Date of Award


Degree Name



Educational Leadership and Administration


John Daresh


The purposes of this study were (a) to learn about the pathways to the superintendency for Hispanic superintendents in Texas and (b) to examine cultural issues encountered along the way. Collected data were compared to Scheinâ??s theory of organizational career mobility. A triangulation approach consisting of in-depth interviewing, survey completion, and observational data solicited information pertaining to their career development tracks, personal and career preparation, and incentives or disincentives to pursuing the superintendency. Participants were purposively selected from approximately 120 to 130 current Hispanic superintendents in Texas. The selected superintendents lead large districts (student enrollment exceeding 25,000) throughout various Texas geographical regions. Specifically, 11 current Hispanic superintendents met the research criteria to participate in the study. It was found that, rather than looking at pathways to the superintendency as the acquisition of titles (principal, director, area/associate superintendent), what determines career advancement or leads to the pathway to the superintendency for Hispanic individuals is their (a) self-perception, (b) attitudes, and (c) behaviors as they traverse specific work experiences related to school leadership. The â??glass ceilingâ?? for Hispanic leaders who wish to advance to the superintendency involves changing perceptions about Hispanic leaders and serving as the impetus for future educational leaders so they too are considered viable candidates.
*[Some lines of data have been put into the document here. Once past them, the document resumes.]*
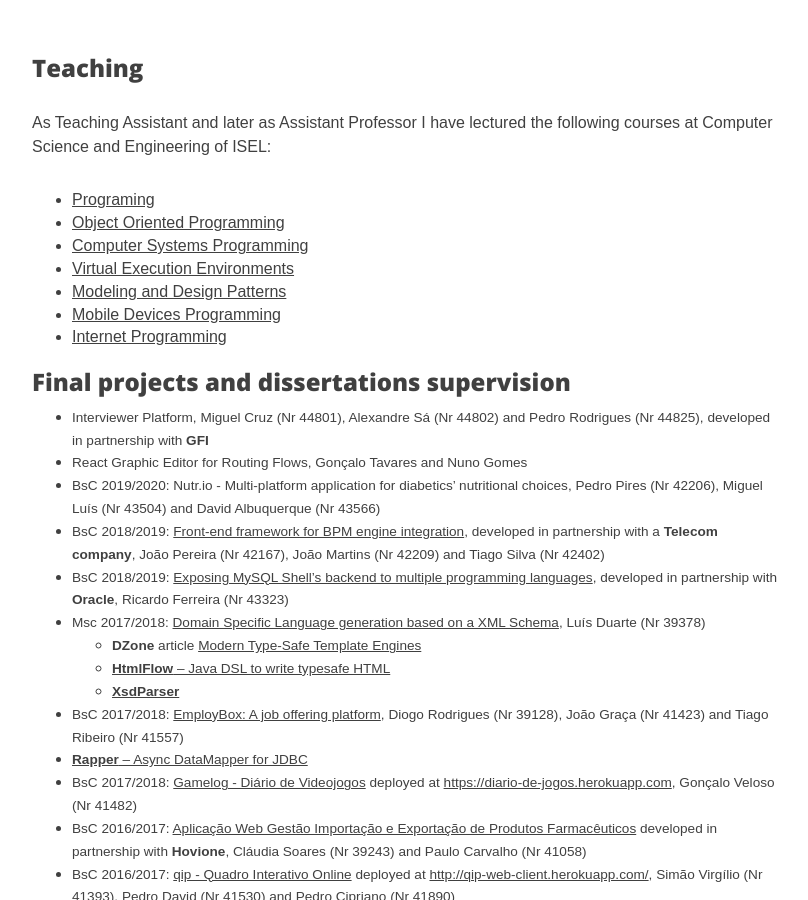
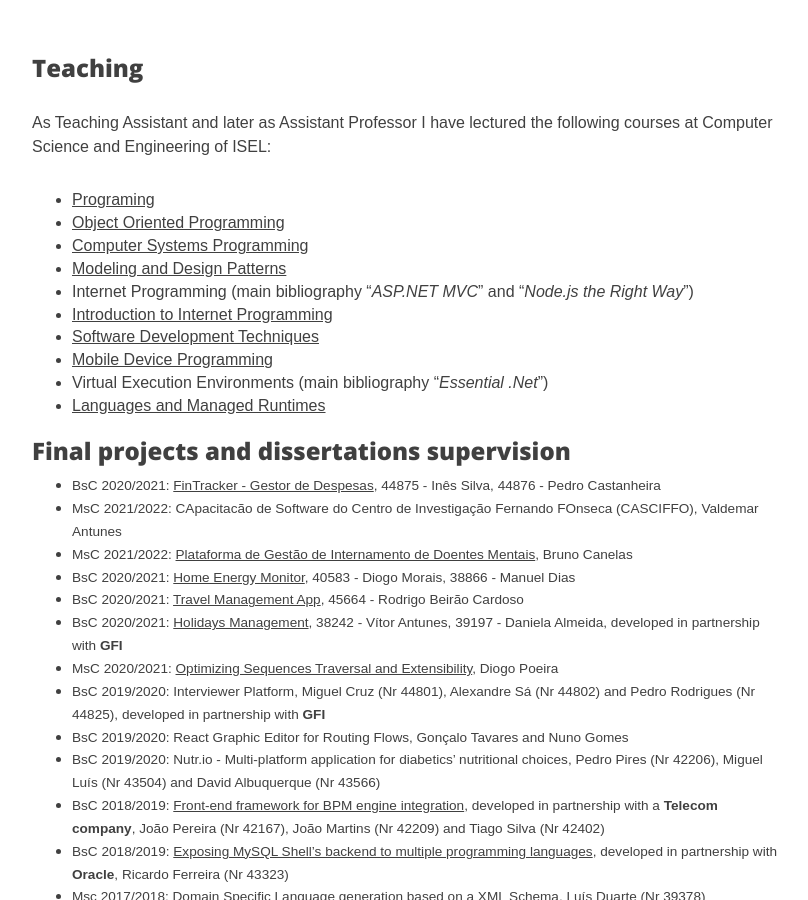
Before and after one commit to fmcarvalho/fmcarvalho.github.io, a Jekyll site: the page built from lecturer.markdown, in a window 1280 px wide and 900 px high, scrolled down 402 px. Shown: the whole window, without its empty margins (233-1041 px from the left). Built offline with Jekyll 4.4.1, drawn with Linux system fonts in a browser that asks for light colours; nearby versions of some CDN libraries.

Commit message:
Add MsC thesis and BsC projects

```diff
--- a/lecturer.markdown
+++ b/lecturer.markdown
@@ -10,16 +10,28 @@
 As Teaching Assistant and later as Assistant Professor I have lectured the following courses at Computer Science and Engineering of ISEL:
 
 * [Programing](https://cc.isel.pt/academia/leic-en/pg-en/)
-* [Object Oriented Programming](https://cc.isel.pt/academia/leic-en/tds-en/)
+* [Object Oriented Programming](https://www.isel.pt/en/leirt/programming-iii)
 * [Computer Systems Programming](https://cc.isel.pt/academia/leic-en/psc-en/)
-* [Virtual Execution Environments](https://cc.isel.pt/academia/leic-en/lae-en/)
-* [Modeling and Design Patterns](https://www.isel.pt/en/subjects/modeling-and-design-patterns-leic)
-* [Mobile Devices Programming](https://cc.isel.pt/academia/leic-en/pdm-en/)
-* [Internet Programming](https://cc.isel.pt/academia/leic-en/daw-en/)
+* [Modeling and Design Patterns](https://www.isel.pt/en/leirt/modeling-and-design-patterns)
+* Internet Programming (main bibliography "_ASP.NET MVC_" and "_Node.js the Right Way_")
+* [Introduction to Internet Programming](https://cc.isel.pt/academia/leic-en/ipw-en/)
+* [Software Development Techniques](https://cc.isel.pt/academia/leic-en/tds-en/)
+* [Mobile Device Programming](https://cc.isel.pt/academia/leic-en/pdm-en/)
+* Virtual Execution Environments (main bibliography "_Essential .Net_")
+* [Languages and Managed Runtimes](https://cc.isel.pt/academia/leic-en/lae-en/)
+
 
 ### <a name="projects">Final projects and dissertations supervision</a>
-* <small>Interviewer Platform, Miguel Cruz (Nr 44801), Alexandre Sá (Nr 44802) and Pedro Rodrigues (Nr 44825), developed in partnership with **GFI**</small>
-* <small>React Graphic Editor for Routing Flows, Gonçalo Tavares and Nuno Gomes</small>
+
+* <small>BsC 2020/2021: [FinTracker - Gestor de Despesas](/img/pfc-posters/2022-FinTracker - Gestor de Despesas.pdf), 44875 - Inês Silva, 44876 - Pedro Castanheira</small>
+* <small>MsC 2021/2022: CApacitacão de Software do Centro de Investigação Fernando FOnseca (CASCIFFO), Valdemar Antunes</small>
+* <small>MsC 2021/2022: [Plataforma de Gestão de Internamento de Doentes Mentais](https://www.slideshare.net/gamboacarvalho/plataforma-de-gesto-de-internamento-de-doentes-mentais), Bruno Canelas</small>
+* <small>BsC 2020/2021: [Home Energy Monitor](/img/pfc-posters/2021-Home-Energy-Monitor.pdf), 40583 - Diogo Morais, 38866 - Manuel Dias</small>
+* <small>BsC 2020/2021: [Travel Management App](/img/pfc-posters/2021-Travel-Management-App.pdf), 45664 - Rodrigo Beirão Cardoso</small>
+* <small>BsC 2020/2021: [Holidays Management](/img/pfc-posters/2021-holiday-management.pdf), 38242 - Vítor Antunes, 39197 - Daniela Almeida, developed in partnership with **GFI**</small>
+* <small>MsC 2020/2021: [Optimizing Sequences Traversal and Extensibility](https://www.slideshare.net/gamboacarvalho/optimizing-sequences-traversal-and-extensibility), Diogo Poeira</small>
+* <small>BsC 2019/2020: Interviewer Platform, Miguel Cruz (Nr 44801), Alexandre Sá (Nr 44802) and Pedro Rodrigues (Nr 44825), developed in partnership with **GFI**</small>
+* <small>BsC 2019/2020: React Graphic Editor for Routing Flows, Gonçalo Tavares and Nuno Gomes</small>
 * <small>BsC 2019/2020: Nutr.io - Multi-platform application for diabetics’ nutritional choices, Pedro Pires (Nr 42206), Miguel Luís (Nr 43504) and David Albuquerque (Nr 43566)</small>
 * <small>BsC 2018/2019: [Front-end framework for BPM engine integration](/img/pfc-posters/2019-frontend-bpm.pdf), developed in partnership with a **Telecom company**, João Pereira (Nr 42167), João Martins (Nr 42209) and Tiago Silva (Nr 42402)</small>
 * <small>BsC 2018/2019: [Exposing MySQL Shell’s backend to multiple programming languages](/img/pfc-posters/2019-MySql-Shell-poster.pdf), developed in partnership with **Oracle**, Ricardo Ferreira (Nr 43323)</small>
```
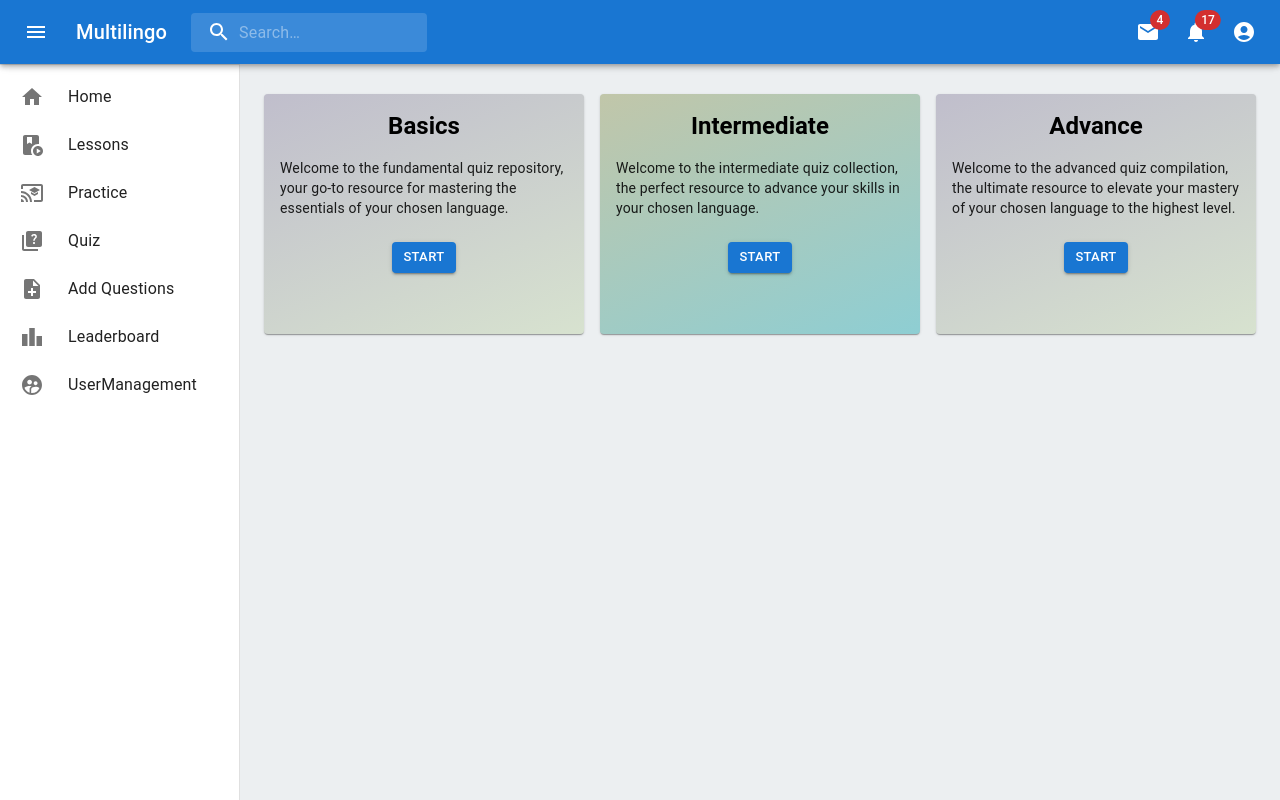
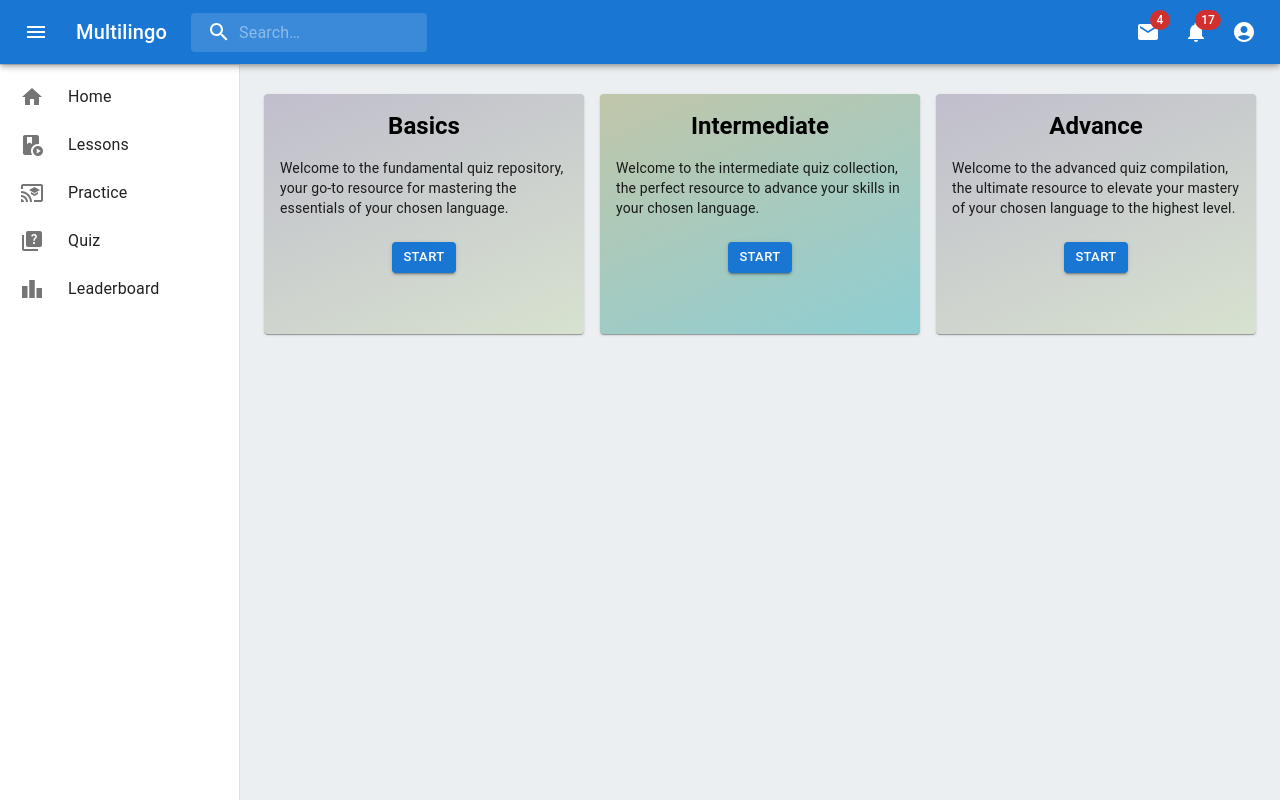
Before and after one commit to sristhilamichhane/multilingo, a React (Vite) app in the folder frontend/: page /quiz in a window 1280 px wide. Built offline with nearby package versions, Linux system fonts and the light colour scheme; what react-swipeable-views-utils would draw is missing.

Commit message:
style: :ambulance: adjusting  user dashboard

```diff
--- a/frontend/src/components/Sidebar.jsx
+++ b/frontend/src/components/Sidebar.jsx
@@ -7,7 +7,7 @@ import CssBaseline from "@mui/material/CssBaseline";
 import PlayLessonIcon from "@mui/icons-material/PlayLesson";
 import CastForEducationIcon from "@mui/icons-material/CastForEducation";
 import HomeIcon from "@mui/icons-material/Home";
-import NoteAddIcon from "@mui/icons-material/NoteAdd";
+
 import Divider from "@mui/material/Divider";
 import IconButton from "@mui/material/IconButton";
 import QuizIcon from "@mui/icons-material/Quiz";
@@ -18,7 +18,7 @@ import ListItem from "@mui/material/ListItem";
 import ListItemButton from "@mui/material/ListItemButton";
 import ListItemIcon from "@mui/material/ListItemIcon";
 import ListItemText from "@mui/material/ListItemText";
-import SupervisedUserCircleIcon from "@mui/icons-material/SupervisedUserCircle";
+
 import { useNavigate } from "react-router-dom";
 import { useAppStore } from "../appStore";
 
@@ -198,35 +198,7 @@ export default function Sidebar() {
               <ListItemText primary="Quiz" sx={{ opacity: open ? 1 : 0 }} />
             </ListItemButton>
           </ListItem>
-          <ListItem
-            disablePadding
-            sx={{ display: "block" }}
-            onClick={() => {
-              navigate("/admin");
-            }}
-          >
-            <ListItemButton
-              sx={{
-                minHeight: 48,
-                justifyContent: open ? "initial" : "center",
-                px: 2.5,
-              }}
-            >
-              <ListItemIcon
-                sx={{
-                  minWidth: 0,
-                  mr: open ? 3 : "auto",
-                  justifyContent: "center",
-                }}
-              >
-                <NoteAddIcon />
-              </ListItemIcon>
-              <ListItemText
-                primary="Add Questions"
-                sx={{ opacity: open ? 1 : 0 }}
-              />
-            </ListItemButton>
-          </ListItem>
+
           <ListItem
             disablePadding
             sx={{ display: "block" }}
@@ -256,35 +228,6 @@ export default function Sidebar() {
               />
             </ListItemButton>
           </ListItem>
-          <ListItem
-            disablePadding
-            sx={{ display: "block" }}
-            onClick={() => {
-              navigate("/admin2");
-            }}
-          >
-            <ListItemButton
-              sx={{
-                minHeight: 48,
-                justifyContent: open ? "initial" : "center",
-                px: 2.5,
-              }}
-            >
-              <ListItemIcon
-                sx={{
-                  minWidth: 0,
-                  mr: open ? 3 : "auto",
-                  justifyContent: "center",
-                }}
-              >
-                <SupervisedUserCircleIcon />
-              </ListItemIcon>
-              <ListItemText
-                primary="UserManagement"
-                sx={{ opacity: open ? 1 : 0 }}
-              />
-            </ListItemButton>
-          </ListItem>
         </List>
       </Drawer>
     </Box>
```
Received from ProQuest

File Size

129 pages

File Format


Rights Holder

Sandra Calzada